Hundreds of billions of baht eyed as demand surges amid downtrend in rates
The Public Debt Management Office is scheduled to raise hundreds of billions of baht through the bond market from April-June, while the market continues to demand investments amid the interest-rate downtrend.
Suwit Rojanavanich, an adviser to the PDMO, said yesterday that five state enterprises would issue bonds worth about Bt20 billion next quarter to roll over debt. They are the Expressway Authority of Thailand, Provincial Electricity Authority, State Railway of Thailand, Bangkok Mass Transit Authority and Government Housing Bank.
The Finance Ministry will guarantee only the SRT and BMTA bonds.
The PDMO also plans to sell savings bonds worth up to Bt50 billion to refinance matured savings bonds worth about Bt80 billion. The remaining amount may be totally repaid. The PDMO plans to use a variety of financial instruments of different maturities, including financial negotiable notes, promissory notes, 3- to 5-year short-term bonds and 50-year bonds.
Each state enterprise that plans fund mobilisation with or without a Finance Ministry guarantee reflects investor demand for higher returns while the policy rate stays at a low level.
“Although capital mobilisation for the rice-pledging scheme failed, the PDMO plans to issue bonds consistently. This will be in line with public debt management this year. Our plan is to issue financial negotiable notes of about Bt15 billion-Bt20 billion every week throughout the three months to promote the bond market,” he said.
Farmers may have to sell rice to mills at below cost. However, the Bank for Agriculture and Agricultural Cooperatives will prepare relief measures for customers who cannot make debt payments, such as extensions of the debt repayment schedule, postponement of interest payments and debt-restructuring.
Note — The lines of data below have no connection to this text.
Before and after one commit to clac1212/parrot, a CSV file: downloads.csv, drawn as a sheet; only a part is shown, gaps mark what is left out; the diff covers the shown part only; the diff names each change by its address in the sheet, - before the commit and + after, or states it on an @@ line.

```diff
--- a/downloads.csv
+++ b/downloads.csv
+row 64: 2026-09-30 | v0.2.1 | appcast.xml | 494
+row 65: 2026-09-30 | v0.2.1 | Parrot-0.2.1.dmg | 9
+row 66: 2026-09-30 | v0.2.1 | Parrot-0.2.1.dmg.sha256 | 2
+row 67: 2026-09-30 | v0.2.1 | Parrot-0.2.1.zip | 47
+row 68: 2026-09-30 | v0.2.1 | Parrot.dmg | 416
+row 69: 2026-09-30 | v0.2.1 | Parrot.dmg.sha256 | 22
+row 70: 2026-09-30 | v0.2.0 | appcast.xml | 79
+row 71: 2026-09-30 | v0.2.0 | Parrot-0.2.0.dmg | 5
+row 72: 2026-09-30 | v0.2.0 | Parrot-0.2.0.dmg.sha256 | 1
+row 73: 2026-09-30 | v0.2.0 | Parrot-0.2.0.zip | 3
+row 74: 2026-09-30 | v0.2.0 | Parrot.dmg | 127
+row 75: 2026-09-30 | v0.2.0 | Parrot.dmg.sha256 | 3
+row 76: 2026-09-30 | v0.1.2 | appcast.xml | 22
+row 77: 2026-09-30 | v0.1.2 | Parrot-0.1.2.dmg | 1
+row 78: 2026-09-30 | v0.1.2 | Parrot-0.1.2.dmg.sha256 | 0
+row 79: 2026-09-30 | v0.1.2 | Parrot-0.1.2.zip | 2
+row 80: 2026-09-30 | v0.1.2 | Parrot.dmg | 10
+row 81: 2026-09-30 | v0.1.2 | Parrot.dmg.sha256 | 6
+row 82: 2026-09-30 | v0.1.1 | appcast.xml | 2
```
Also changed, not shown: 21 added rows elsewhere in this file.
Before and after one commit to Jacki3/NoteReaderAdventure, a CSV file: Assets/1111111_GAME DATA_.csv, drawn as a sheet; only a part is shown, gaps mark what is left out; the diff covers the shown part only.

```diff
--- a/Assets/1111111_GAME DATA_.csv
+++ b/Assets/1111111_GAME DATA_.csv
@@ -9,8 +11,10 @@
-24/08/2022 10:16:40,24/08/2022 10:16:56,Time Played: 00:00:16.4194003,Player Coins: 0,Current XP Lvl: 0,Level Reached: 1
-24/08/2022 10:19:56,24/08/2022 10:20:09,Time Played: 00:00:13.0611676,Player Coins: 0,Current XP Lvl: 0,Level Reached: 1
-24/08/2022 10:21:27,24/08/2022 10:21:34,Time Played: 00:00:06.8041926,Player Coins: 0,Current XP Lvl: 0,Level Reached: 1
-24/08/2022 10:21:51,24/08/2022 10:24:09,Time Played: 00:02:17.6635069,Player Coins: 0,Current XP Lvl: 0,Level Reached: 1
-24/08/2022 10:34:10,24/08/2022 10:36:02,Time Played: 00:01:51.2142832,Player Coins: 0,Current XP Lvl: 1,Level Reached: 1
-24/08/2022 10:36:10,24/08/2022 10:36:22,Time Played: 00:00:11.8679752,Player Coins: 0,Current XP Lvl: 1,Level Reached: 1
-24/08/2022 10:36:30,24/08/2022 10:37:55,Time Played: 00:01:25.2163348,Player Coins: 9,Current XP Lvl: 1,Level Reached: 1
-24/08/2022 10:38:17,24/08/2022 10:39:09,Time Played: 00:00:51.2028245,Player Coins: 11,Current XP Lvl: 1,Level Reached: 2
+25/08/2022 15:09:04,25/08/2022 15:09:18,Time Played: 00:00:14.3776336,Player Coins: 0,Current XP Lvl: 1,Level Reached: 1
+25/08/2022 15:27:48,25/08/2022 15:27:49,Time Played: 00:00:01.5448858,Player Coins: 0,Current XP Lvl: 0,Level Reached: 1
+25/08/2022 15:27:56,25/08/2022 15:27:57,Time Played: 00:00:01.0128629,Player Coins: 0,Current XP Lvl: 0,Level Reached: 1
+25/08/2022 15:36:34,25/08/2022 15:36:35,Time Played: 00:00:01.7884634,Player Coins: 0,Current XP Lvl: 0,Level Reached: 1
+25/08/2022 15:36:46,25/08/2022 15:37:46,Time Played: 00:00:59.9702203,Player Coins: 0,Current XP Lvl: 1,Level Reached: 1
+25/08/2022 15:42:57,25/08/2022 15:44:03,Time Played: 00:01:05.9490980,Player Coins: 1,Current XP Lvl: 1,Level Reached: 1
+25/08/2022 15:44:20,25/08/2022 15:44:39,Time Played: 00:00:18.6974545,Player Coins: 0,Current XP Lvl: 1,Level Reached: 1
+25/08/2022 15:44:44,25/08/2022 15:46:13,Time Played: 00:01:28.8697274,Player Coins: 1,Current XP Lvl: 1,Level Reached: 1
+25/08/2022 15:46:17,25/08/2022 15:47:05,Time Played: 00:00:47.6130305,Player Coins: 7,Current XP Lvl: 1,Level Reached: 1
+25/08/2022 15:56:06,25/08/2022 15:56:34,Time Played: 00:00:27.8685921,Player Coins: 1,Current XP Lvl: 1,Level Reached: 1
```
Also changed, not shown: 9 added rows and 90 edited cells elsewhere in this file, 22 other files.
“BAAC officials have started talking about over 10 million tonnes of off-season rice that will come out after the Songkran festival. There is no rice-pledging scheme now and farmers may have to sell rice to rice mills at low prices while farmers have no bargaining power,” said a source who asked not to be named.